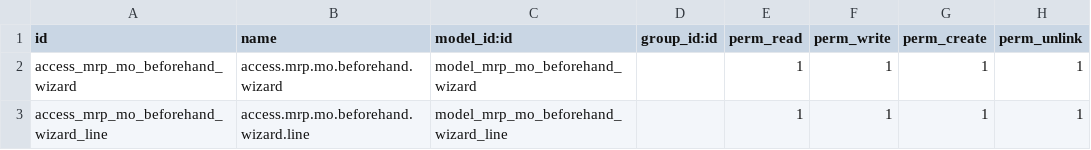
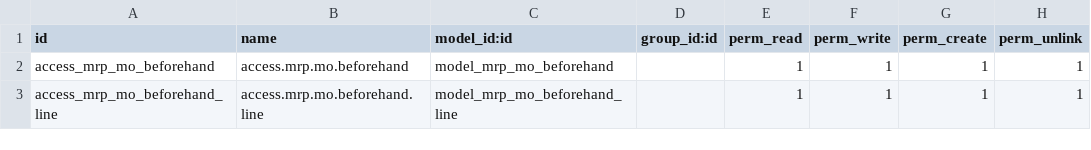
Before and after one commit to farhanrashad/fv13, a CSV file: de_mrp_po_generation/security/ir.model.access.csv, drawn as a sheet.

```diff
--- a/de_mrp_po_generation/security/ir.model.access.csv
+++ b/de_mrp_po_generation/security/ir.model.access.csv
@@ -1,3 +1,3 @@
 id,name,model_id:id,group_id:id,perm_read,perm_write,perm_create,perm_unlink
-access_mrp_mo_beforehand_wizard,access.mrp.mo.beforehand.wizard,model_mrp_mo_beforehand_wizard,,1,1,1,1
-access_mrp_mo_beforehand_wizard_line,access.mrp.mo.beforehand.wizard.line,model_mrp_mo_beforehand_wizard_line,,1,1,1,1
+access_mrp_mo_beforehand,access.mrp.mo.beforehand,model_mrp_mo_beforehand,,1,1,1,1
+access_mrp_mo_beforehand_line,access.mrp.mo.beforehand.line,model_mrp_mo_beforehand_line,,1,1,1,1
```
Also changed, not shown: 3 other files.
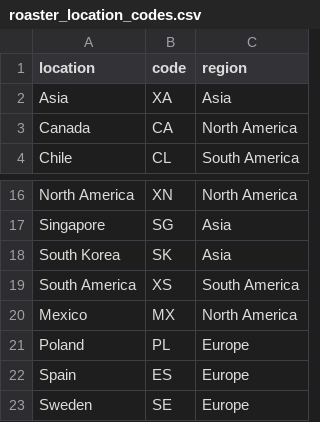
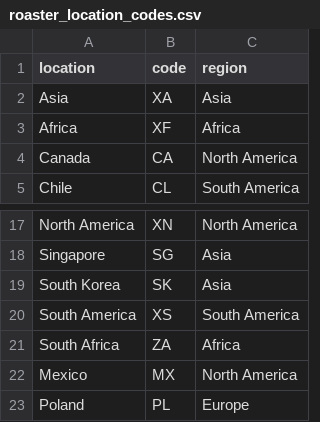
Before and after one commit to dldx/kissaten, a CSV file: src/kissaten/database/roaster_location_codes.csv, drawn as a sheet; only a part is shown, gaps mark what is left out; the shorter side is filled out with more unchanged rows.

```diff
--- a/src/kissaten/database/roaster_location_codes.csv
+++ b/src/kissaten/database/roaster_location_codes.csv
@@ -2,2 +2,3 @@ location,code,region
 Asia,XA,Asia
+Africa,XF,Africa
 Canada,CA,North America
@@ -19,2 +20,3 @@ South Korea,SK,Asia
 South America,XS,South America
+South Africa,ZA,Africa
 Mexico,MX,North America
```
Also changed, not shown: 11 other files.
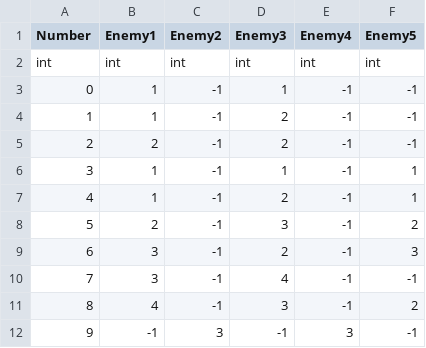
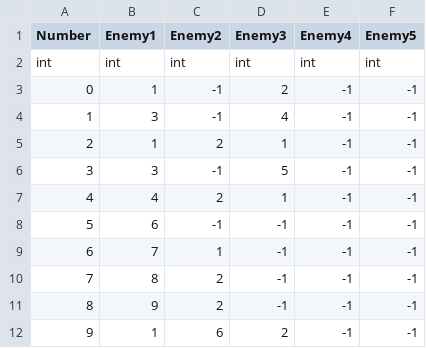
Before and after one commit to asaburo3983/LoveBullet, a CSV file: DBExport/CSV/Party.csv, drawn as a sheet; only a part is shown; the diff covers the shown part only.

```diff
--- a/DBExport/CSV/Party.csv
+++ b/DBExport/CSV/Party.csv
@@ -2,11 +2,11 @@
 int,int,int,int,int,int
-0,1,-1,1,-1,-1
-1,1,-1,2,-1,-1
-2,2,-1,2,-1,-1
-3,1,-1,1,-1,1
-4,1,-1,2,-1,1
-5,2,-1,3,-1,2
-6,3,-1,2,-1,3
-7,3,-1,4,-1,-1
-8,4,-1,3,-1,2
-9,-1,3,-1,3,-1
+0,1,-1,2,-1,-1
+1,3,-1,4,-1,-1
+2,1,2,1,-1,-1
+3,3,-1,5,-1,-1
+4,4,2,1,-1,-1
+5,6,-1,-1,-1,-1
+6,7,1,-1,-1,-1
+7,8,2,-1,-1,-1
+8,9,2,-1,-1,-1
+9,1,6,2,-1,-1
```
Also changed, not shown: 17 edited cells elsewhere in this file, DBExport/CSV/ActivePattern.csv, DBExport/CSV/Cards.csv, 11 other files.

**TRY IT**
Search the entries above for the string "DBExport", and report each line where it occurs.

**SOLUTION FOR THIS PROBLEM**
Before and after one commit to asaburo3983/LoveBullet, a CSV file: DBExport/CSV/Party.csv, drawn as a sheet; only a part is shown; the diff covers the shown part only.
--- a/DBExport/CSV/Party.csv
+++ b/DBExport/CSV/Party.csv
Also changed, not shown: 17 edited cells elsewhere in this file, DBExport/CSV/ActivePattern.csv, DBExport/CSV/Cards.csv, 11 other files.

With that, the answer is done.